TASK DIRECTIONS:
Where does the string "print" appear in the records? Copy every line that contains it.

DATA TO USE:

-------------------------

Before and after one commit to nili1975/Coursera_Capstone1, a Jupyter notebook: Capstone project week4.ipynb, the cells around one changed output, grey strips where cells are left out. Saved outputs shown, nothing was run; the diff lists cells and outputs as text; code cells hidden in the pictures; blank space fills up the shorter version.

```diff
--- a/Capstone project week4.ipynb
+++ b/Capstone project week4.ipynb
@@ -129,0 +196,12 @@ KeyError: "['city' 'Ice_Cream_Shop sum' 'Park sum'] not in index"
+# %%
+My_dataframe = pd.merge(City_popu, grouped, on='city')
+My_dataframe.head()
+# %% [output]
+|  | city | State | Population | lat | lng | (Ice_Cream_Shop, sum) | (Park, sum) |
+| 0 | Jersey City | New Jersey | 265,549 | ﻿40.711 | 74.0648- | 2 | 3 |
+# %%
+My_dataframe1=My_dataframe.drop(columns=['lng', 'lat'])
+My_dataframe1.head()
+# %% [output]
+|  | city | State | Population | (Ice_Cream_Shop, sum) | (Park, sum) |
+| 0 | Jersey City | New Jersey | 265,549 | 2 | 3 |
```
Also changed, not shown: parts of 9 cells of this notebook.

-------------------------

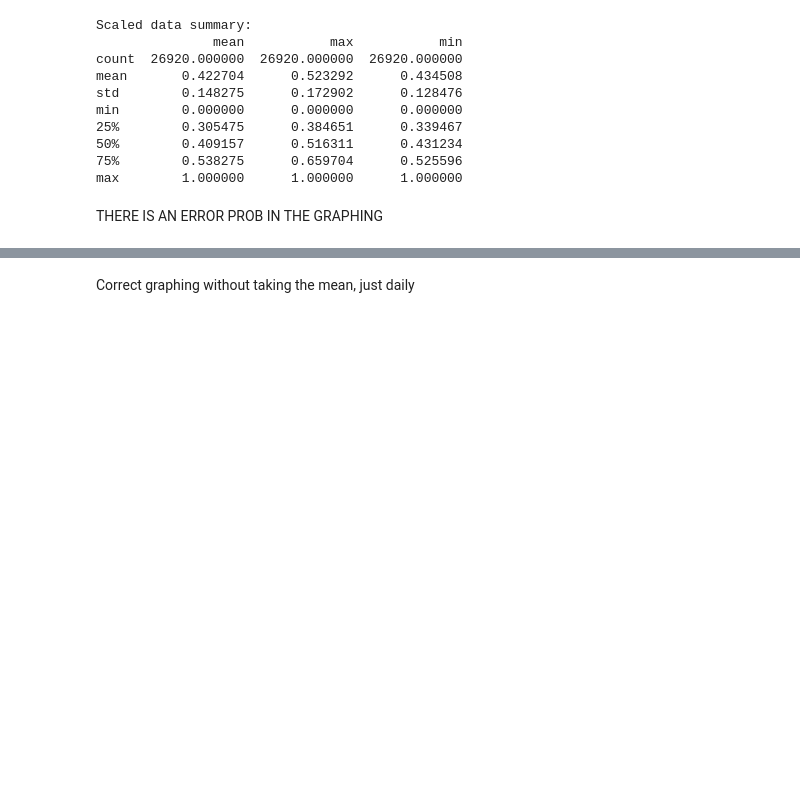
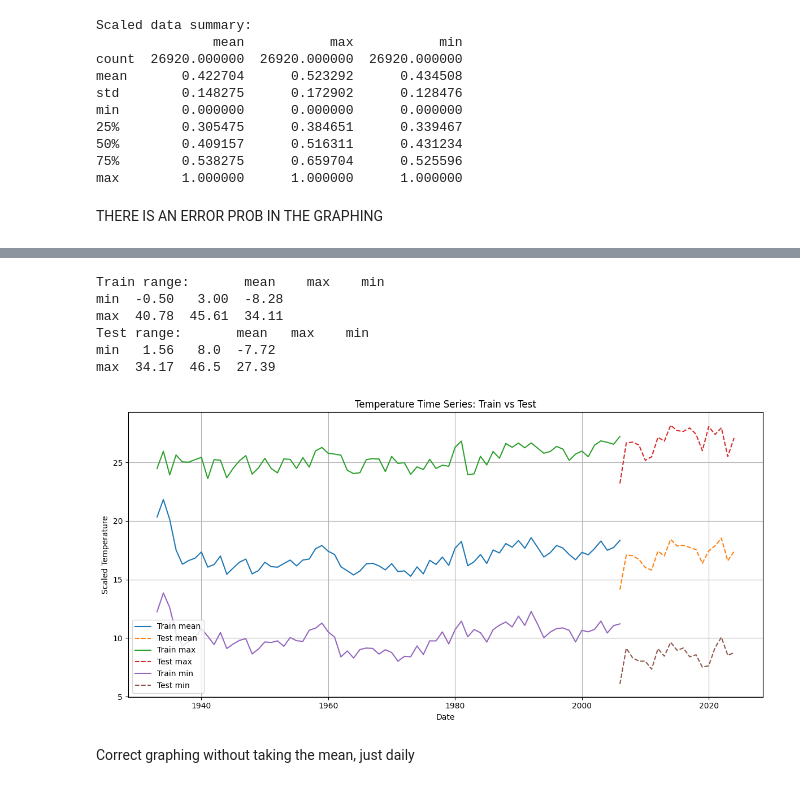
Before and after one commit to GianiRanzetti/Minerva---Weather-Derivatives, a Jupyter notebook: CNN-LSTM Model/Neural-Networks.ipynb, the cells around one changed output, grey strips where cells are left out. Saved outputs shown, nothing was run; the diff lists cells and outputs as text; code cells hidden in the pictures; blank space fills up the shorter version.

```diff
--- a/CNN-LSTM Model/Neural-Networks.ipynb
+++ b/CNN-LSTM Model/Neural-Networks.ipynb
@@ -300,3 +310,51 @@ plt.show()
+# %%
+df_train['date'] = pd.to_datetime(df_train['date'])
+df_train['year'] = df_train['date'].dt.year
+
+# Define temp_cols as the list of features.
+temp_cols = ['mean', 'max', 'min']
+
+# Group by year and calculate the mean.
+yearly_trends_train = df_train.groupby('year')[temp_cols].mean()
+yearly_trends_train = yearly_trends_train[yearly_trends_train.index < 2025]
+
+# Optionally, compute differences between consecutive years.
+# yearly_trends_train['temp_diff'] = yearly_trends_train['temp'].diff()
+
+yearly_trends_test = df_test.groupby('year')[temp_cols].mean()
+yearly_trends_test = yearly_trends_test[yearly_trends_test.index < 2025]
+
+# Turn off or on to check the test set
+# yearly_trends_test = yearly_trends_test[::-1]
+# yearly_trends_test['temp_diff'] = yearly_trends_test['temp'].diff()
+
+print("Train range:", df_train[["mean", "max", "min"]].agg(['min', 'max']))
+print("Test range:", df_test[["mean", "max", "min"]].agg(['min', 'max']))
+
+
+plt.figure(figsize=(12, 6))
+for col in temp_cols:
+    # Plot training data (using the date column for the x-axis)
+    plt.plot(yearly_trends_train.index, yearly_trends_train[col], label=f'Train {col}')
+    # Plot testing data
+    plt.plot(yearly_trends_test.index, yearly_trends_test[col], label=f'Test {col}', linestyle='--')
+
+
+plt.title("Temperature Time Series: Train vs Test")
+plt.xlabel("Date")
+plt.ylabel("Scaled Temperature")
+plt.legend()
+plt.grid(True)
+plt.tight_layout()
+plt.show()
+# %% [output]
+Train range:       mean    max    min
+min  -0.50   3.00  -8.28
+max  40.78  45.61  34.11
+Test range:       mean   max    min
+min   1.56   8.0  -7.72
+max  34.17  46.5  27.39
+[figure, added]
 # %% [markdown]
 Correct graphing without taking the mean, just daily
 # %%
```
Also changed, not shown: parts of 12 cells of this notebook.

-------------------------

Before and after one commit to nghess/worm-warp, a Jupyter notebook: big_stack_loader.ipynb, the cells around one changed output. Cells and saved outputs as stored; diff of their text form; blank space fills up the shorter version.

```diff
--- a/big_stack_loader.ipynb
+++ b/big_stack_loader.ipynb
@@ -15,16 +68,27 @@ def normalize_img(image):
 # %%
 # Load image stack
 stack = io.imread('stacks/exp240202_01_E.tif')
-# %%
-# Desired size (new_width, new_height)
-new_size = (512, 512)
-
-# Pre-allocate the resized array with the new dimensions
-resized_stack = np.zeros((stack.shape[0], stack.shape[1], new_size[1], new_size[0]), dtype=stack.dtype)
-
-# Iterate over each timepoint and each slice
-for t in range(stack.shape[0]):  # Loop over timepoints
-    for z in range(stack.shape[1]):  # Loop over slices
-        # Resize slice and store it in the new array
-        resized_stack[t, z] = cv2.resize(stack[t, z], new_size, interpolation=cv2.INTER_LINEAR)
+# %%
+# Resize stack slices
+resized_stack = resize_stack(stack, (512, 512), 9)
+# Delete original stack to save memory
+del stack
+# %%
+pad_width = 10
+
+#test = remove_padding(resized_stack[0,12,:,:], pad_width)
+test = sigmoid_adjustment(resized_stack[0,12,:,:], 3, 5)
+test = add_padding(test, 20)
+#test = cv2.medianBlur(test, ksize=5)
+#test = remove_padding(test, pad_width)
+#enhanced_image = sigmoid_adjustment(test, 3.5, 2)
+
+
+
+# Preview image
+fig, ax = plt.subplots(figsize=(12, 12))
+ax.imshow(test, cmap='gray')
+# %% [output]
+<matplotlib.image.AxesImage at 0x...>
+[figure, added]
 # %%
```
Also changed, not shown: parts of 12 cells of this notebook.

-------------------------

ANSWER SECTION:
+print("Train range:", df_train[["mean", "max", "min"]].agg(['min', 'max']))
+print("Test range:", df_test[["mean", "max", "min"]].agg(['min', 'max']))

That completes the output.